§ **Extracted data**

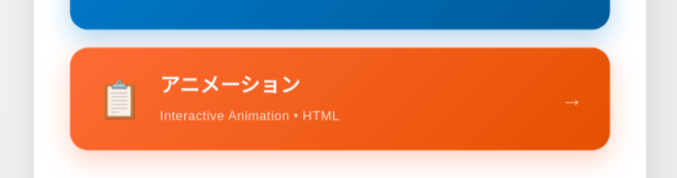
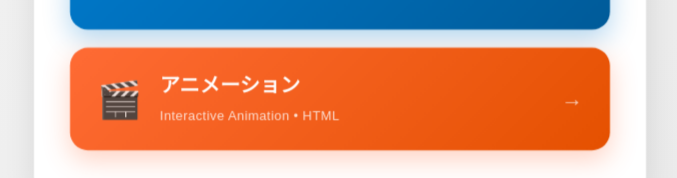
Before and after one commit to Y-teraya/Y-teraya.github.io, a plain HTML site: page EM03/print.html in a window 1280 px wide. Shown: the part 420-598 px from the top of the page, without its empty margins (300-977 px from the left). Drawn offline with Linux system fonts and the light colour scheme.

Commit message:
print upd

```diff
--- a/EM03/print.html
+++ b/EM03/print.html
@@ -169,11 +169,12 @@
             content: '📄';
         }
 
-        .document-card:nth-child(2) .document-icon::before {
+/*        .document-card:nth-child(2) .document-icon::before {
             content: '📋';
         }
+*/
 
-        .document-card:nth-child(3) .document-icon::before {
+        .document-card:nth-child(2) .document-icon::before {
             content: '🎬';
         }
 
```
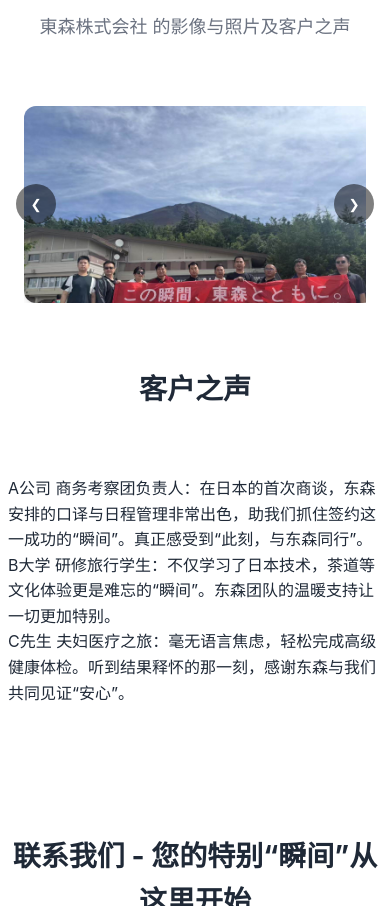
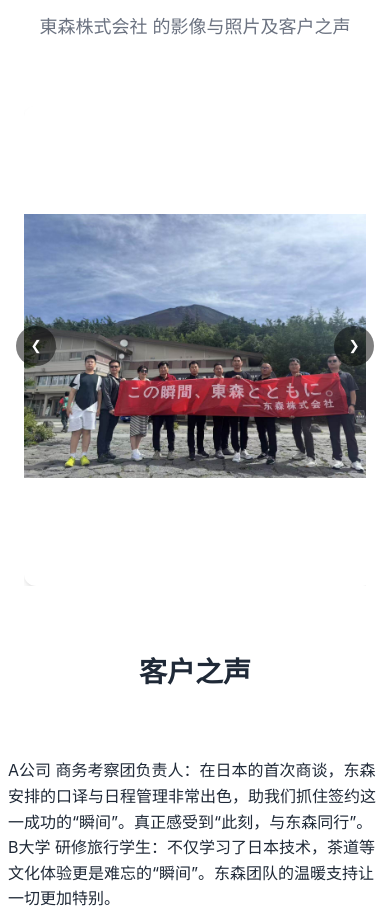
Before and after one commit to tousin-travel/tousin-travel.github.io, a website: page index.html in a window 390 px wide. Shown: the part 4166-5072 px from the top of the page. Drawn offline with Linux system fonts and the light colour scheme.

Commit message:
图片尺寸

```diff
--- a/index.html
+++ b/index.html
@@ -50,7 +50,7 @@
     <meta name="apple-mobile-web-app-title" content="東森株式会社">
     <meta name="apple-mobile-web-app-capable" content="yes">
     <meta name="apple-mobile-web-app-status-bar-style" content="default">
-    <link rel="stylesheet" href="styles.css?v=202510081">
+    <link rel="stylesheet" href="styles.css?v=202510081338411338411">
     <link href="https://fonts.googleapis.com/css2?family=Noto+Sans+SC:wght@300;400;500;700&family=Noto+Sans+JP:wght@300;400;500;700&family=Inter:wght@300;400;500;700&display=swap" rel="stylesheet">
     <!-- Font Awesome with preload -->
     <link rel="preload" href="https://cdnjs.cloudflare.com/ajax/libs/font-awesome/6.0.0/webfonts/fa-brands-400.woff2" as="font" type="font/woff2" crossorigin>
@@ -62,10 +62,10 @@
     <noscript><link rel="stylesheet" href="https://use.fontawesome.com/releases/v6.0.0/css/all.css" crossorigin="anonymous"></noscript>
 
     <!-- Favicon -->
-    <link rel="icon" type="image/png" sizes="32x32" href="resources/logo.png?v=202510081">
-    <link rel="icon" type="image/png" sizes="16x16" href="resources/logo.png?v=202510081">
-    <link rel="apple-touch-icon" sizes="180x180" href="resources/logo.png?v=202510081">
-    <link rel="shortcut icon" href="resources/logo.png?v=202510081">
+    <link rel="icon" type="image/png" sizes="32x32" href="resources/logo.png?v=202510081338411338411">
+    <link rel="icon" type="image/png" sizes="16x16" href="resources/logo.png?v=202510081338411338411">
+    <link rel="apple-touch-icon" sizes="180x180" href="resources/logo.png?v=202510081338411338411">
+    <link rel="shortcut icon" href="resources/logo.png?v=202510081338411338411">
 
     <!-- Structured Data (JSON-LD) -->
     <script type="application/ld+json">
@@ -413,13 +413,13 @@
         </div>
     </footer>
 
-    <script src="script_abc2/script.js?v=202510081"></script>
+    <script src="script_abc2/script.js?v=202510081338411338411"></script>
 
     <!-- Service Worker Registration -->
     <script>
         if ('serviceWorker' in navigator) {
             window.addEventListener('load', () => {
-                navigator.serviceWorker.register('/sw.js?v=202510081')
+                navigator.serviceWorker.register('/sw.js?v=202510081338411338411')
                     .then(registration => {
                         console.log('SW registered: ', registration);
                     })
--- a/script_abc2/script.js
+++ b/script_abc2/script.js
@@ -680,6 +680,32 @@
     const nextBtn = document.querySelector('.stories .carousel .next');
     if (!viewport || !track) return;
 
+    // 自动检测图片方向并设置属性
+    const detectImageOrientation = () => {
+        const images = track.querySelectorAll('img, video');
+        images.forEach(media => {
+            if (media.complete || media.readyState >= 2) {
+                setOrientation(media);
+            } else {
+                media.addEventListener('load', () => setOrientation(media));
+            }
+        });
+    };
+
+    const setOrientation = (media) => {
+        const aspectRatio = media.naturalWidth / media.naturalHeight;
+        if (aspectRatio > 1.2) {
+            media.setAttribute('data-orientation', 'landscape');
+        } else if (aspectRatio < 0.8) {
+            media.setAttribute('data-orientation', 'portrait');
+        } else {
+            media.setAttribute('data-orientation', 'square');
+        }
+    };
+
+    // 初始化时检测方向
+    detectImageOrientation();
+
     let items = Array.from(track.children);
     let index = 0;
     let autoTimer;
--- a/styles.css
+++ b/styles.css
@@ -458,7 +458,10 @@
     background: var(--bg-primary);
     width: 100%;
     max-width: 100%;
-    aspect-ratio: 16/9;
+    height: 480px;
+    display: flex;
+    align-items: center;
+    justify-content: center;
 }
 
 .stories .carousel-item img,
@@ -466,7 +469,35 @@
     width: 100%;
     height: 100%;
     object-fit: cover;
+    object-position: center center;
     display: block;
+}
+
+/* 针对横向图片的优化 */
+.stories .carousel-item img[data-orientation="landscape"],
+.stories .carousel-item video[data-orientation="landscape"] {
+    object-fit: contain;
+    object-position: center center;
+    width: 100%;
+    height: 100%;
+}
+
+/* 针对纵向图片的优化 */
+.stories .carousel-item img[data-orientation="portrait"],
+.stories .carousel-item video[data-orientation="portrait"] {
+    object-fit: contain;
+    object-position: center center;
+    width: 100%;
+    height: 100%;
+}
+
+/* 针对正方形图片的优化 */
+.stories .carousel-item img[data-orientation="square"],
+.stories .carousel-item video[data-orientation="square"] {
+    object-fit: contain;
+    object-position: center center;
+    width: 100%;
+    height: 100%;
 }
 
 .stories .carousel-btn {
@@ -937,7 +968,20 @@
     .stories .carousel-item video {
         height: 320px;
         object-fit: cover;
-        object-position: center;
+        object-position: center center;
+    }
+
+    /* 移动端所有方向图片优化 */
+    .stories .carousel-item img[data-orientation="landscape"],
+    .stories .carousel-item video[data-orientation="landscape"],
+    .stories .carousel-item img[data-orientation="portrait"],
+    .stories .carousel-item video[data-orientation="portrait"],
+    .stories .carousel-item img[data-orientation="square"],
+    .stories .carousel-item video[data-orientation="square"] {
+        width: 100%;
+        height: 100%;
+        object-fit: contain;
+        object-position: center center;
     }
 }
 
@@ -1006,7 +1050,20 @@
     .stories .carousel-item video {
         height: 280px;
         object-fit: cover;
-        object-position: center;
+        object-position: center center;
+    }
+
+    /* 小屏幕所有方向图片优化 */
+    .stories .carousel-item img[data-orientation="landscape"],
+    .stories .carousel-item video[data-orientation="landscape"],
+    .stories .carousel-item img[data-orientation="portrait"],
+    .stories .carousel-item video[data-orientation="portrait"],
+    .stories .carousel-item img[data-orientation="square"],
+    .stories .carousel-item video[data-orientation="square"] {
+        width: 100%;
+        height: 100%;
+        object-fit: contain;
+        object-position: center center;
     }
 }
 
--- a/sw.js
+++ b/sw.js
@@ -1,5 +1,5 @@
 // Service Worker for Cache Control
-const CACHE_NAME = 'tousin-v202510081';
+const CACHE_NAME = 'tousin-v202510081338411338411';
 const urlsToCache = [
     '/',
     '/styles.css',
```
Also changed, not shown: update-version.js (+22 -3 lines).
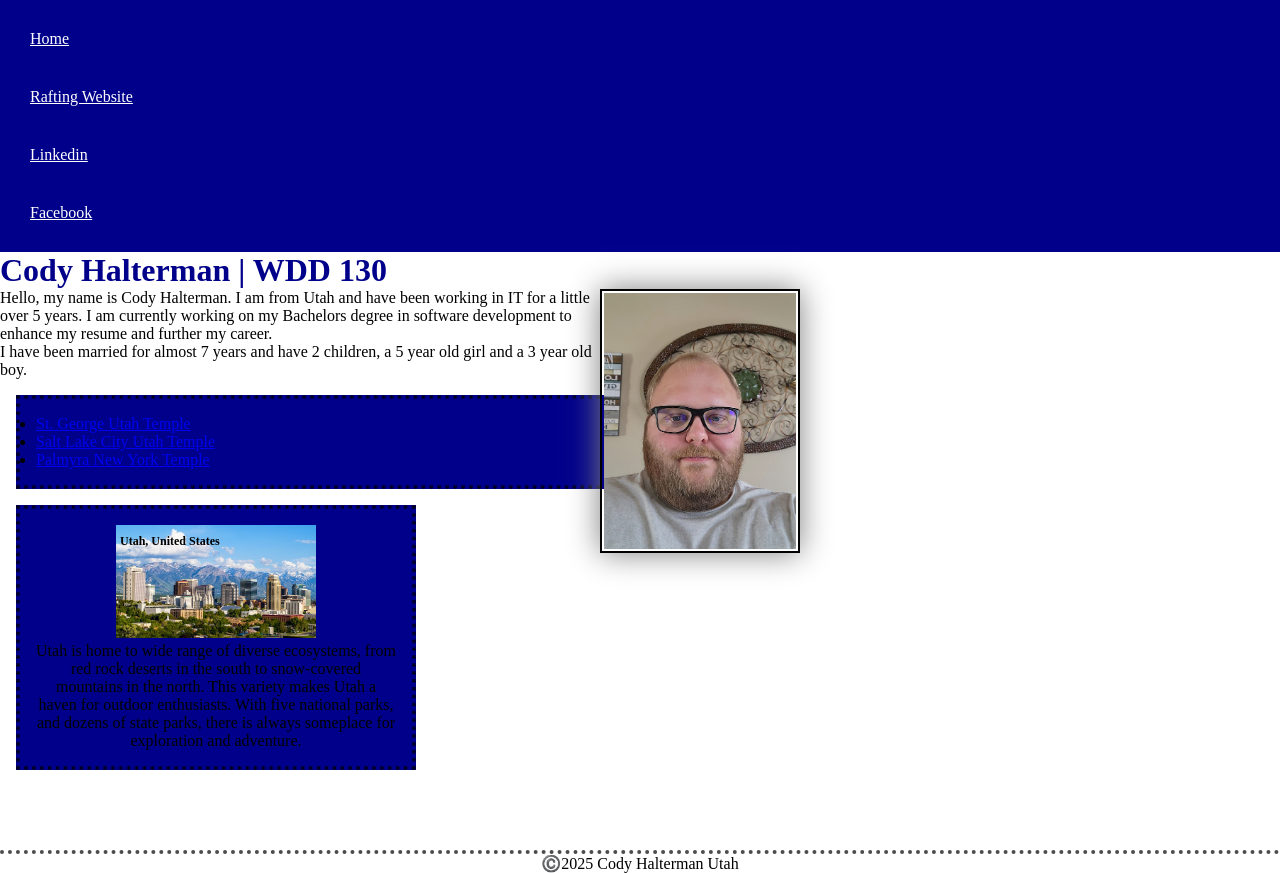
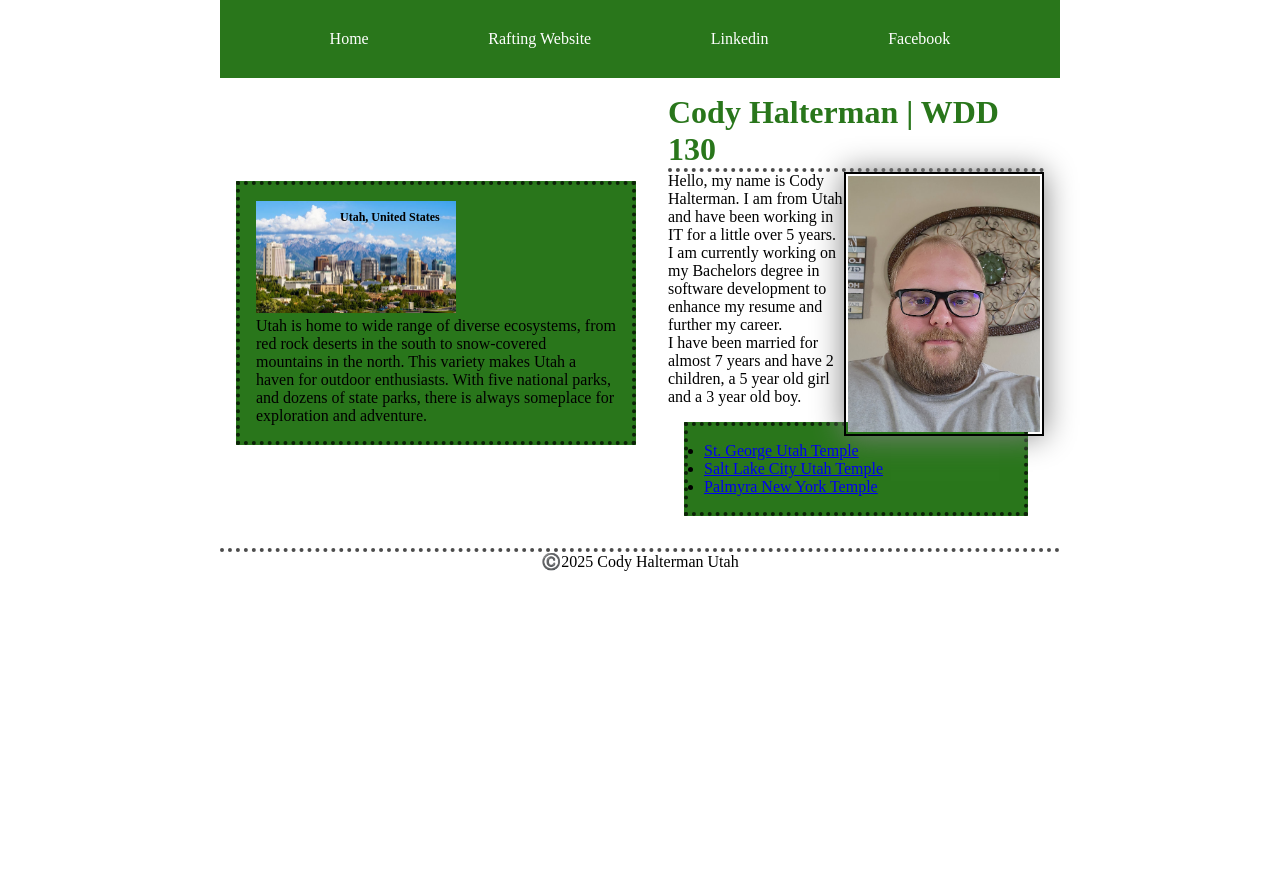
Before and after one commit to Haltermoney/wdd130, a plain HTML site: page index.html in a window 1280 px wide. After the commit the page ends 800 px from the top, so only its background shows below. Drawn offline with Linux system fonts and the light colour scheme.

Commit message:
week04 main page updates

```diff
--- a/index.html
+++ b/index.html
@@ -20,6 +20,7 @@
         </nav>
 
     </header>
+    <div class="grid">
         <main>
             <h1>
                 Cody Halterman | WDD 130
@@ -28,9 +29,11 @@
             <img src="images/profile.jpg" alt="Profile Image | Cody Halterman" width="200">
 
             <p>
-            Hello, my name is Cody Halterman. I am from Utah and have been working in IT for a little over 5 years. I am
+                Hello, my name is Cody Halterman. I am from Utah and have been working in IT for a little over 5 years.
+                I am
                 currently working on my Bachelors degree in software development to enhance my resume and further my
-            career.<br>I have been married for almost 7 years and have 2 children, a 5 year old girl and a 3 year old
+                career.<br>I have been married for almost 7 years and have 2 children, a 5 year old girl and a 3 year
+                old
                 boy.
             </p>
 
@@ -48,9 +51,12 @@
             <h2>Utah, United States</h2>
             <img src="images/utah.jpg" alt="Image of Salt Lake City, Utah">
             <p>Utah is home to wide range of diverse ecosystems, from red rock deserts in the south to snow-covered
-            mountains in the north. This variety makes Utah a haven for outdoor enthusiasts. With five national parks,
+                mountains in the north. This variety makes Utah a haven for outdoor enthusiasts. With five national
+                parks,
                 and dozens of state parks, there is always someplace for exploration and adventure.</p>
         </aside>
+    </div>
+
     <footer>
         <p>©️2025 Cody Halterman Utah</p>
 
--- a/styles/styles.css
+++ b/styles/styles.css
@@ -1,5 +1,5 @@
 :root {
-    --main-background-color: darkblue;
+    --main-background-color: rgb(41, 118, 27);
     --secondary-background-color: royalblue;
     --main-image-width: 200px;
     --main-image-border: 2px solid black;
@@ -15,16 +15,21 @@
 nav {
     background-color: var(--main-background-color);
     padding: 10px;
+    display: flex;
+    justify-content: space-evenly;
+    align-items: center;
 }
 
 nav a {
     color: white;
+    text-decoration: none;
     display: block;
     padding: 20px;
 }
 
 h1 {
     color: var(--main-background-color);
+    border-bottom: var(--main-border);
 }
 
 main img {
@@ -40,14 +45,11 @@ p {
     padding: 0;
 }
 
-main {
-    max-width: 800px;
-}
-
 aside {
     width: 25em;
-    text-align: center;
     position: relative;
+    grid-column: 1/2;
+    grid-row: 1/2;
 }
 
 aside h2 {
@@ -68,6 +70,26 @@ footer {
     text-align: center;
 }
 
+header,
+footer,
+.grid {
+    max-width: 840px;
+    margin: 0 auto;
+}
+
+.grid {
+    display: grid;
+    align-items: center;
+    grid-template-columns: 1fr 1fr;
+}
+
+main {
+    grid-column: 2/3;
+    margin: 1rem;
+}
+
+
+
 /* Class Selectors */
 
 .box {
```
Lines whose indentation alone changed are shown as unchanged.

§ **What the task asks**
Scan the entries and show every line in which the word "crossorigin" is found.

§ **Solution below**
     <link rel="preload" href="https://cdnjs.cloudflare.com/ajax/libs/font-awesome/6.0.0/webfonts/fa-brands-400.woff2" as="font" type="font/woff2" crossorigin>
     <noscript><link rel="stylesheet" href="https://use.fontawesome.com/releases/v6.0.0/css/all.css" crossorigin="anonymous"></noscript>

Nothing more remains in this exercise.